What are we talking about?
How many times have we heard people talking about sustainability and ethical fashion lately? Probably just as much as we have heard about global warming and environmental issues on television in the last few months… Because I bet everyone must have heard about it at least once, especially during the period we are going through.
But where does all this concern come from? What do the words ‘ethical’ and ‘sustainable’ even mean in the first place?
Well, we could start off by clarifying the meaning of these two words, before moving on to applying them to the fashion industry context.
The word ‘ethical’ refers to matters concerning moral principles and morality, which helps us distinguish between what is right and what is wrong, but it also has to do with how individuals lead their lives. On the other hand, when we talk about ‘sustainability’ we tend to think of the totality of actions taken in order to prevent the exhaustion of natural resources so as to preserve the quality of life of modern-day societies.
Why are we starting to worry? Why only now?
Nevertheless, what we should be really focusing on is the dramatically high number of negative effects that fast fashion is leading to.
So, what is fast fashion? Fast fashion could be defined as the mass-production of extremely poor quality clothes which trick customers into buying them because of the tempting combination of cheapness and trendiness characterizing them. What people ignore is that, hidden behind their awfully low cost, workers’ exploitation and other dangerous procedures are carried out by these industries and they are putting at risk our environment.
This means that, by buying clothes from fast fashion brands, we are most likely to be contributing to causing harm to our planet. Let’s take into consideration, for example, the damage originated by textile dyeing which requires toxic chemicals that eventually end up in our oceans, or the significant amounts of microplastics which, by detaching from our clothes every time we wash them, land up in our seas.
What’s more, the fashion industry is responsible for 10% of humanity’s carbon emission, other than being accountable for excessive usage of water too. Although there would be a lot more to say adding up to the many other negative outcomes fast fashion is to plead guilty for, let’s get straight to the point: why are we starting to worry only now when all these problems have always existed? Or, at least, they’ve been there for some time now.
Well, the answer probably lies in the fact that this period of the global pandemic has given everyone enough spare time to think about how our bad actions are affecting the world we live in and the possible consequences which could result from the long term if we can’t find a way to contrast them.
Thus, we could state that the pandemic has at least succeeded in raising global awareness about such environmental issues. It has put stress on the importance of recycling rather than wasting, for example. Here’s why the fashion industry might have begun tackling topics such as those concerning sustainability and ethics only now: by showing that they actually do care about the Earth, some brands are attempting new innovative techniques which take advantage of safer materials that are just as good as those deriving from plastic, adopting more ethical ways to get their final products done.
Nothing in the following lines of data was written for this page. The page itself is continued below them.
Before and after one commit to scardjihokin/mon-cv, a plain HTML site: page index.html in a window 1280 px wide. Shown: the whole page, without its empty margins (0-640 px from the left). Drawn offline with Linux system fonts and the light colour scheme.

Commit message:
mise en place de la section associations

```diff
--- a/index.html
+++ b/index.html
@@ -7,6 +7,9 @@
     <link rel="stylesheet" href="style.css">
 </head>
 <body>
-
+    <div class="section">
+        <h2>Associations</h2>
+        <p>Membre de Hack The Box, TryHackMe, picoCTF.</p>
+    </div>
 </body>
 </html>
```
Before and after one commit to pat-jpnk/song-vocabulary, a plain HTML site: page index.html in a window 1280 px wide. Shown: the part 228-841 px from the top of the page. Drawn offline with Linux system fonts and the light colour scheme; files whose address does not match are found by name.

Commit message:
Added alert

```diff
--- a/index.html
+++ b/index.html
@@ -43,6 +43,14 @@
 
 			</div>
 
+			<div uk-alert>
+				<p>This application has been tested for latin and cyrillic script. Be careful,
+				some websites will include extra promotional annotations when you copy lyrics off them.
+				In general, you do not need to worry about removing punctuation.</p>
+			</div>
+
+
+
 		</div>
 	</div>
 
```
By doing so, they trigger their customers’ curiosity, who feel also more encouraged to buy clothes which do not cause the Earth any harm, as the “lockdown” had also turned off people’s desire to buy new clothes which couldn’t even be tried on.
Homi fashion and jewels show support for green companies and ethical fashion
The entire Homi Fashion & Jewels exhibition revolves mainly around the concept of ‘sustainability’ which is a topic that, as already stated, has been catching on and it’s still on the rise. Attention to the planet and sustainability have, therefore, become the driving forces behind this extremely important event dedicated to the world of jewelry and fashion, taking place in Milan.
This festival has decided to give space and visibility to ‘green’ brands, even if they are not very well-known. However, the innovation can be found on the online platform of the event, which decided to reserve a special area that can be explored, through the use of hashtags, in order to find out more about brands who show support towards the environment.
On the HOMI F&G site, you will find a menu with the dominating hashtag #befashionandjewels. From there, thanks to the hashtags #besustainable and #begreen, you will be able to find out about the products and the stories of the business operators who chose to adopt more ethical and sustainable production styles.
Once scrolling through the website, you can discover a huge range of different projects designed by green companies. Some of them focus on recycling, other projects focus on the use of natural fibers to employ in their creations. Brands such as ‘Fusioni’ (which produces eco-friendly textiles from soybeans and bamboo) or ‘Chi semina raccoglie’ and ‘Pasly Art Design’ (which use dried fruit, seeds, and berries to craft original pieces of jewelry) are just a few examples.
What are we waiting for, then? Let’s all embrace the concept of sustainability once and for all, in order to get closer to a reality in which the words ‘waste’ and ‘pollution’ are bound to become nothing more than fading memories in a world that is loved and respected by everyone, as it should be.
Photo by the blowup